Segment Open
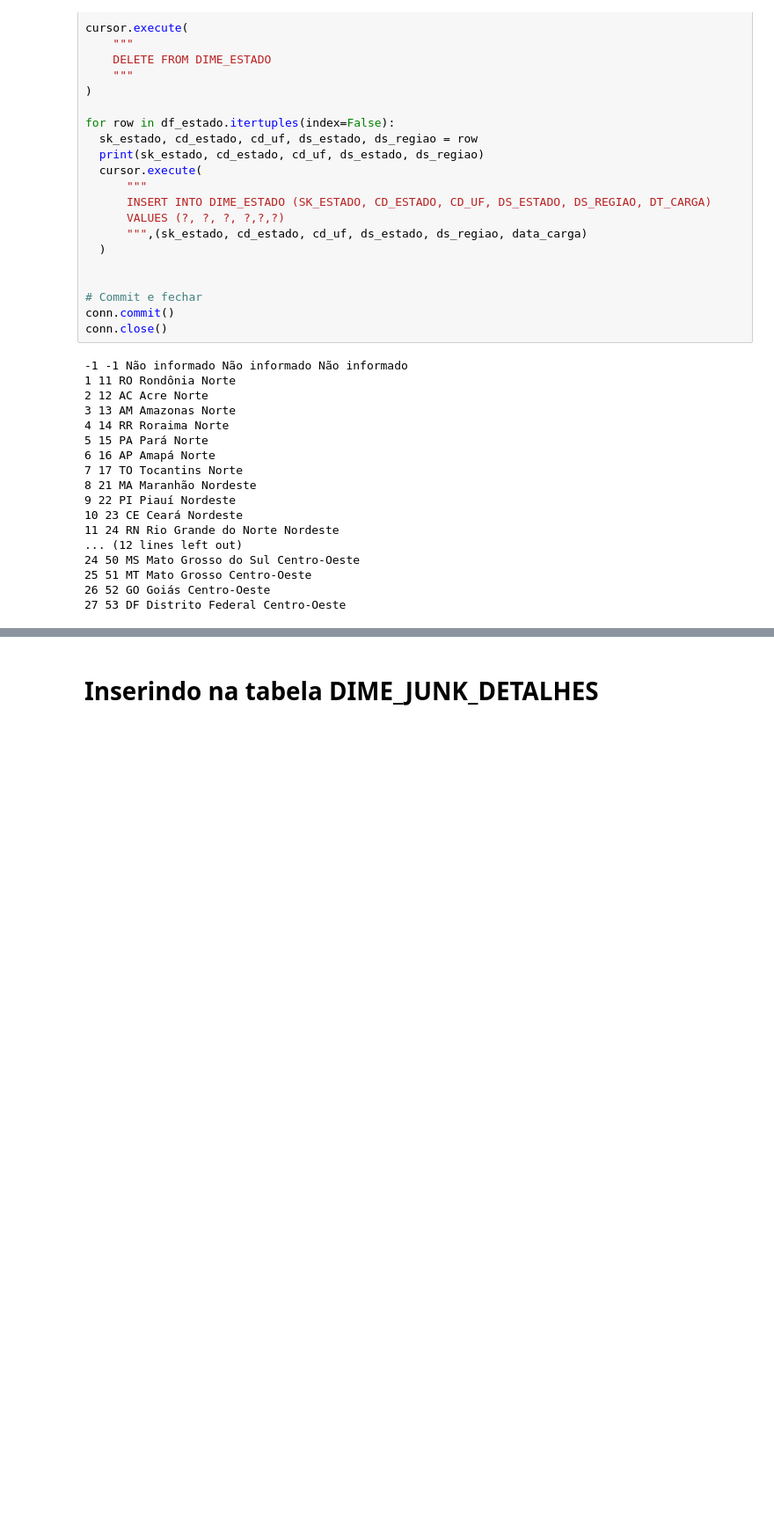
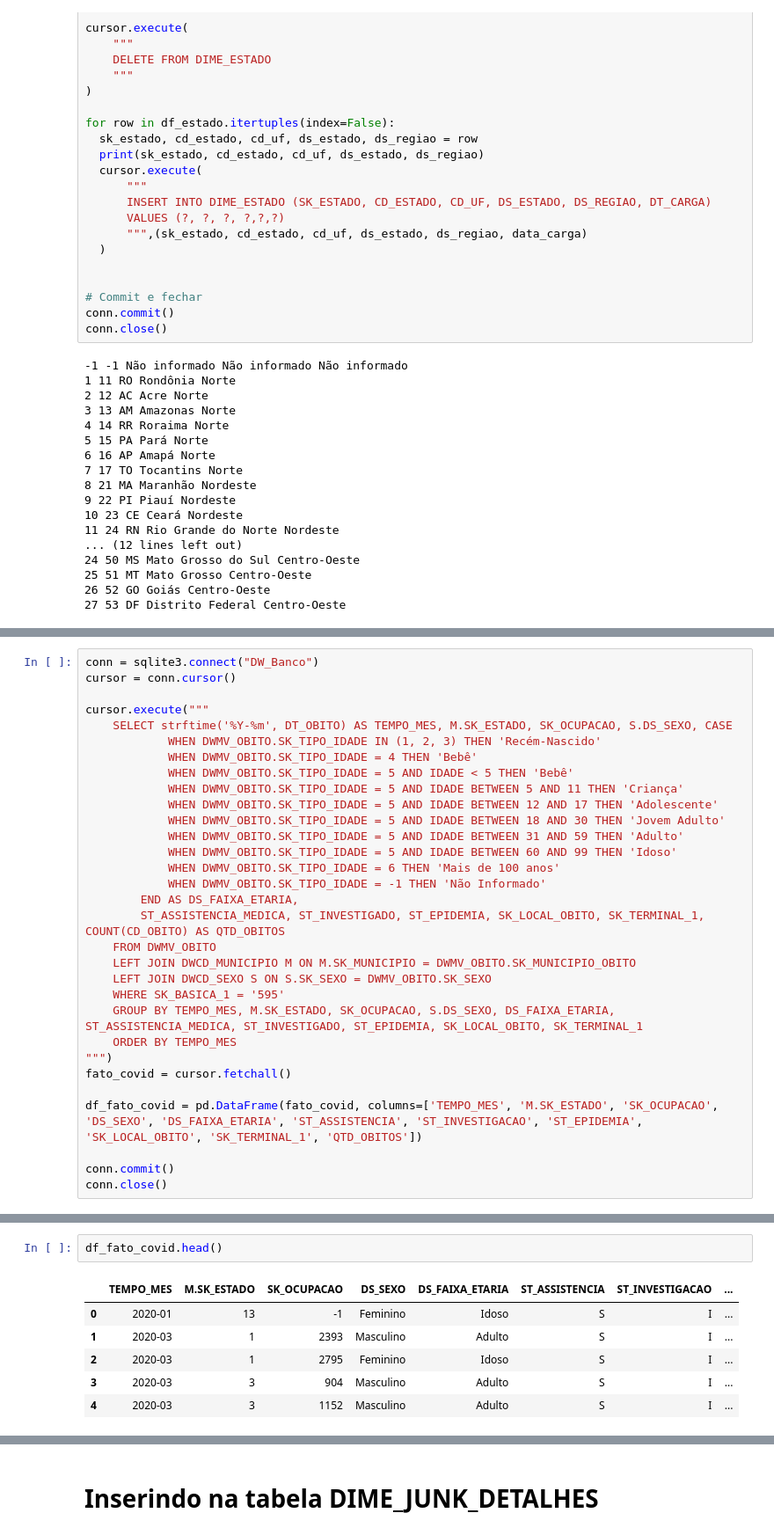
Before and after one commit to caiogoia123/Projeto_Final_BI, a Jupyter notebook: DataMart.ipynb, the cells around one changed output, grey strips where cells are left out. Shown at 88% size. Drawn from its saved outputs; the diff is of its cells as text; blank space fills up the shorter version.

```diff
--- a/DataMart.ipynb
+++ b/DataMart.ipynb
@@ -439,0 +624,31 @@ conn.close()
+# %%
+conn = sqlite3.connect("DW_Banco")
+cursor = conn.cursor()
+
+cursor.execute("""
+    SELECT strftime('%Y-%m', DT_OBITO) AS TEMPO_MES, M.SK_ESTADO, SK_OCUPACAO, S.DS_SEXO, CASE
+            WHEN DWMV_OBITO.SK_TIPO_IDADE IN (1, 2, 3) THEN 'Recém-Nascido'
+            WHEN DWMV_OBITO.SK_TIPO_IDADE = 4 THEN 'Bebê'
+            WHEN DWMV_OBITO.SK_TIPO_IDADE = 5 AND IDADE < 5 THEN 'Bebê'
+            WHEN DWMV_OBITO.SK_TIPO_IDADE = 5 AND IDADE BETWEEN 5 AND 11 THEN 'Criança'
+            WHEN DWMV_OBITO.SK_TIPO_IDADE = 5 AND IDADE BETWEEN 12 AND 17 THEN 'Adolescente'
+            WHEN DWMV_OBITO.SK_TIPO_IDADE = 5 AND IDADE BETWEEN 18 AND 30 THEN 'Jovem Adulto'
+            WHEN DWMV_OBITO.SK_TIPO_IDADE = 5 AND IDADE BETWEEN 31 AND 59 THEN 'Adulto'
+            WHEN DWMV_OBITO.SK_TIPO_IDADE = 5 AND IDADE BETWEEN 60 AND 99 THEN 'Idoso'
+            WHEN DWMV_OBITO.SK_TIPO_IDADE = 6 THEN 'Mais de 100 anos'
+            WHEN DWMV_OBITO.SK_TIPO_IDADE = -1 THEN 'Não Informado'
+        END AS DS_FAIXA_ETARIA,
+        ST_ASSISTENCIA_MEDICA, ST_INVESTIGADO, ST_EPIDEMIA, SK_LOCAL_OBITO, SK_TERMINAL_1, COUNT(CD_OBITO) AS QTD_OBITOS
+    FROM DWMV_OBITO
+    LEFT JOIN DWCD_MUNICIPIO M ON M.SK_MUNICIPIO = DWMV_OBITO.SK_MUNICIPIO_OBITO
+    LEFT JOIN DWCD_SEXO S ON S.SK_SEXO = DWMV_OBITO.SK_SEXO
+    WHERE SK_BASICA_1 = '595'
+    GROUP BY TEMPO_MES, M.SK_ESTADO, SK_OCUPACAO, S.DS_SEXO, DS_FAIXA_ETARIA, ST_ASSISTENCIA_MEDICA, ST_INVESTIGADO, ST_EPIDEMIA, SK_LOCAL_OBITO, SK_TERMINAL_1
+    ORDER BY TEMPO_MES
+""")
+fato_covid = cursor.fetchall()
+
+df_fato_covid = pd.DataFrame(fato_covid, columns=['TEMPO_MES', 'M.SK_ESTADO', 'SK_OCUPACAO', 'DS_SEXO', 'DS_FAIXA_ETARIA', 'ST_ASSISTENCIA', 'ST_INVESTIGACAO', 'ST_EPIDEMIA', 'SK_LOCAL_OBITO', 'SK_TERMINAL_1', 'QTD_OBITOS'])
+
+conn.commit()
+conn.close()
@@ -439,0 +676,9 @@ conn.close()
+# %%
+df_fato_covid.head()
+# %% [output]
+|  | TEMPO_MES | M.SK_ESTADO | SK_OCUPACAO | DS_SEXO | DS_FAIXA_ETARIA | ST_ASSISTENCIA | ST_INVESTIGACAO | ... |
+| 0 | 2020-01 | 13 | -1 | Feminino | Idoso | S | I | ... |
+| 1 | 2020-03 | 1 | 2393 | Masculino | Adulto | S | I | ... |
+| 2 | 2020-03 | 1 | 2795 | Feminino | Idoso | S | I | ... |
+| 3 | 2020-03 | 3 | 904 | Masculino | Adulto | S | I | ... |
+| 4 | 2020-03 | 3 | 1152 | Masculino | Adulto | S | I | ... |
```
Also changed, not shown: parts of 18 cells of this notebook, 2 other files.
Segment Closed
**Description of the task**: Wherever the word "conn" appears in the listing, copy the line that holds it.

**Task result**:
@@ -439,0 +624,31 @@ conn.close()
+conn = sqlite3.connect("DW_Banco")
+cursor = conn.cursor()
+conn.commit()
+conn.close()
@@ -439,0 +676,9 @@ conn.close()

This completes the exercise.